Dataset records
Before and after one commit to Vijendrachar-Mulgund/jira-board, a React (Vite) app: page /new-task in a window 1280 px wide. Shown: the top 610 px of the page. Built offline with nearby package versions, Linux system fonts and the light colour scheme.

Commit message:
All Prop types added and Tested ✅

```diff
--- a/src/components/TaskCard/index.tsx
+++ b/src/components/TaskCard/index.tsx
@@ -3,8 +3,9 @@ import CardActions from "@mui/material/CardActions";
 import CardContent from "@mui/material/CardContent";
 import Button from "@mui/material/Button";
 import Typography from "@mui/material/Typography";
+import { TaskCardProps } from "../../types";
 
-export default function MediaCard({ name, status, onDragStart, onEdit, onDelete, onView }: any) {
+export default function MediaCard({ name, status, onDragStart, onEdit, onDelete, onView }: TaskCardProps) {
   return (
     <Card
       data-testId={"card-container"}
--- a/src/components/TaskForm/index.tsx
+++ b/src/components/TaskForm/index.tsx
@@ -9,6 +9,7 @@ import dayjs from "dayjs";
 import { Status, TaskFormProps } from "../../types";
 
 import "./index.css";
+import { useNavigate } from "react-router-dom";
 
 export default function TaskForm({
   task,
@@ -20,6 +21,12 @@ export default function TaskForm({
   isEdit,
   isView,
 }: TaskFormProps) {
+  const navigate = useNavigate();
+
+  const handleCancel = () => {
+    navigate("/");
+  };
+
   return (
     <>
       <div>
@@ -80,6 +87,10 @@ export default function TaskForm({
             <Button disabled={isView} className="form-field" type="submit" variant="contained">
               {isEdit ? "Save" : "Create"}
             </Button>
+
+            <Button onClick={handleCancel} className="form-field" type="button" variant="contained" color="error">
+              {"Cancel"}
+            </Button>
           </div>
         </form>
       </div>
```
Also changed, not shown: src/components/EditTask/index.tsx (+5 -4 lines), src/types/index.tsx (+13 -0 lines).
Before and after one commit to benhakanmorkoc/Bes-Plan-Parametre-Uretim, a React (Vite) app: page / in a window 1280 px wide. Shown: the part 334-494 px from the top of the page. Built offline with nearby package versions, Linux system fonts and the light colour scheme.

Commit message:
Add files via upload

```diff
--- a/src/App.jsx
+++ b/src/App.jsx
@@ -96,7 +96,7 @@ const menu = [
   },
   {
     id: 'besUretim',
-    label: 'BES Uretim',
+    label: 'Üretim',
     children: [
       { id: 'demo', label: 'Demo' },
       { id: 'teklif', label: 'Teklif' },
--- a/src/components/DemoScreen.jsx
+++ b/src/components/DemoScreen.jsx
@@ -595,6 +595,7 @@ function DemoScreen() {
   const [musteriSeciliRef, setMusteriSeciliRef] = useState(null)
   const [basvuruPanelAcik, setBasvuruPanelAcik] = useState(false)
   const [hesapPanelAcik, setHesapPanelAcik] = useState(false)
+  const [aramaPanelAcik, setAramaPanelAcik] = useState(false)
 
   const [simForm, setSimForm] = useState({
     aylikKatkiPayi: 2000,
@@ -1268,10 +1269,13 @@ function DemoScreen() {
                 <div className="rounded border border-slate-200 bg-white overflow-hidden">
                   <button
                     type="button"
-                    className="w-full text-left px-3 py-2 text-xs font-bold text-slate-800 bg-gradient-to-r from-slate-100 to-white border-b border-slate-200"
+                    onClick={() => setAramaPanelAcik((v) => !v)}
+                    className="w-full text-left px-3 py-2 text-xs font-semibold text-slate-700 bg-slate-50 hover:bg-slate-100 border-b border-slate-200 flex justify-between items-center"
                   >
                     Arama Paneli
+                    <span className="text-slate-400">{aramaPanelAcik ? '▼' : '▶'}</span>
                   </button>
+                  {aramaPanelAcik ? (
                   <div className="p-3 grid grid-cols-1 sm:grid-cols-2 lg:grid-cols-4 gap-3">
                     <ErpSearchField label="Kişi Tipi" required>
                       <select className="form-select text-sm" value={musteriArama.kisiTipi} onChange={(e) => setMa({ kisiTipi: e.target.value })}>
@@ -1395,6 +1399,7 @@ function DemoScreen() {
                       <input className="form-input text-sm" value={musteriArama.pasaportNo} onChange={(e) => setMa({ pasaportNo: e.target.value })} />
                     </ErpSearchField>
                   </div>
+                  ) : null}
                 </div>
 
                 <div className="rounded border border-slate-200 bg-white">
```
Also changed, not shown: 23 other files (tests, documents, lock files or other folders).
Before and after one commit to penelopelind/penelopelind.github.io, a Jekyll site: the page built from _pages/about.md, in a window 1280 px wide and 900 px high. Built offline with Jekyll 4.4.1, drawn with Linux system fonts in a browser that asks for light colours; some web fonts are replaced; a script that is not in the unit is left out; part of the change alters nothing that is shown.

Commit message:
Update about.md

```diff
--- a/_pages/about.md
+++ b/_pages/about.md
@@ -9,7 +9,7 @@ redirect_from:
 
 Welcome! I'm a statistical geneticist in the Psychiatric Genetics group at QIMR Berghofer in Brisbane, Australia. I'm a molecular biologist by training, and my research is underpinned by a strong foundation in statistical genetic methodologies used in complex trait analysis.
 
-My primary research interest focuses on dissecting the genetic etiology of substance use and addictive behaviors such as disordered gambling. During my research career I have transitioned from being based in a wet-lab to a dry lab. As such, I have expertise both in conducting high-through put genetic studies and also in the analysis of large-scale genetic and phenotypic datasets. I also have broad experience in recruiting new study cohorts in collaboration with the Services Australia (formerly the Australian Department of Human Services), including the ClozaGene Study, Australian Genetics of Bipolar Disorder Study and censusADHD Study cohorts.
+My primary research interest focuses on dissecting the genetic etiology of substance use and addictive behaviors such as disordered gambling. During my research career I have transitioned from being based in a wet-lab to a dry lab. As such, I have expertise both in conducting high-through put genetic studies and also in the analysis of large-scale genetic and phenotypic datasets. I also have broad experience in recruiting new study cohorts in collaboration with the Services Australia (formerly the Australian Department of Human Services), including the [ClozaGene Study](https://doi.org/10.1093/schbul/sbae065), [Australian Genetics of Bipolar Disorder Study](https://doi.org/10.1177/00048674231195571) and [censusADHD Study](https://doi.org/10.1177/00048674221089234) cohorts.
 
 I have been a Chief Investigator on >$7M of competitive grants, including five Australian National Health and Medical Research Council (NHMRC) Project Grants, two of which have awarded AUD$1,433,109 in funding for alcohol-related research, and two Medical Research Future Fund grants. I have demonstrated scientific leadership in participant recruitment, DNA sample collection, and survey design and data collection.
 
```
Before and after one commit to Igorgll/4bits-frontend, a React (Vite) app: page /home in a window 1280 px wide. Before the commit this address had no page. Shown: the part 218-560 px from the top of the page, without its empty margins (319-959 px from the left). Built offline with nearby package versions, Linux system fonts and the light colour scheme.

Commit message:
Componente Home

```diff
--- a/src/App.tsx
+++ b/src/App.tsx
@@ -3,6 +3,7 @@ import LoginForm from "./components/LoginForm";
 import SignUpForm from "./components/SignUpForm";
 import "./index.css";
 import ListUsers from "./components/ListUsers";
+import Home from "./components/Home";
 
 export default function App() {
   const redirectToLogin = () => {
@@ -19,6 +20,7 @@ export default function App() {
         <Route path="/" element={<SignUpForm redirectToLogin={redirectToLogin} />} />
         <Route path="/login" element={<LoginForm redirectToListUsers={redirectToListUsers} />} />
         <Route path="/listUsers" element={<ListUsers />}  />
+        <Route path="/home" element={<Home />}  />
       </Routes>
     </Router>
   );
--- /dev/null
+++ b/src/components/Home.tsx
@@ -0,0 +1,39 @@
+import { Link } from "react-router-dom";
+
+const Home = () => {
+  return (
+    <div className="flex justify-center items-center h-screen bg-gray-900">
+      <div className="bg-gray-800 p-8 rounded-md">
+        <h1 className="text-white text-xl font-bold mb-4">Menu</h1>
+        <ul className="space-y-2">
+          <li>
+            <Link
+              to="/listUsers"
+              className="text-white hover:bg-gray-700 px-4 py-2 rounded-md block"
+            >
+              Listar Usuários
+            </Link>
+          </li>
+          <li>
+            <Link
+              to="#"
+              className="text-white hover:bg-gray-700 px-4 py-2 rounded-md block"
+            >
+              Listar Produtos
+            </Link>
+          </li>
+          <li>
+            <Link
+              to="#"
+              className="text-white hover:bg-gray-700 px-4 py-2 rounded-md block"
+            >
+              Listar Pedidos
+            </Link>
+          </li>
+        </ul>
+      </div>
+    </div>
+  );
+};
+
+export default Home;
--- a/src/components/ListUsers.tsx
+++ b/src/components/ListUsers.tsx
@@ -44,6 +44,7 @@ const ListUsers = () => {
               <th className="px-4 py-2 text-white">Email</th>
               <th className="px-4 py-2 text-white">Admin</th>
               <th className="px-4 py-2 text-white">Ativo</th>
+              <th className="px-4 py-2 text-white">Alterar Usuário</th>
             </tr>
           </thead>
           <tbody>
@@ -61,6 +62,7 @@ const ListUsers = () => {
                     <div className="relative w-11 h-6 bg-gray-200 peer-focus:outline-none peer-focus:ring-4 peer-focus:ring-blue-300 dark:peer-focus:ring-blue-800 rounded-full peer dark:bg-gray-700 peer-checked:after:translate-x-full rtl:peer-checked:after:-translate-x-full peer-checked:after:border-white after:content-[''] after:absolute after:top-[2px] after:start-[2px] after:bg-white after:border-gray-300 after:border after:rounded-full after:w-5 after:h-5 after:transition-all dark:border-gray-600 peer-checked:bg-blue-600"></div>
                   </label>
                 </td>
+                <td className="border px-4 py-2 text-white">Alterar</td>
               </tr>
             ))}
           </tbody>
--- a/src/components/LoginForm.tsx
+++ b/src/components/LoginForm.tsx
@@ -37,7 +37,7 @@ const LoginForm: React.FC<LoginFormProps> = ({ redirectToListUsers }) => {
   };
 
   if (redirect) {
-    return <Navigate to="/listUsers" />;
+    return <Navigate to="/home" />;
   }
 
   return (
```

Work to complete
Count the lines in the records above that contain "Listar". Reply with the number only.

Exercise answer
3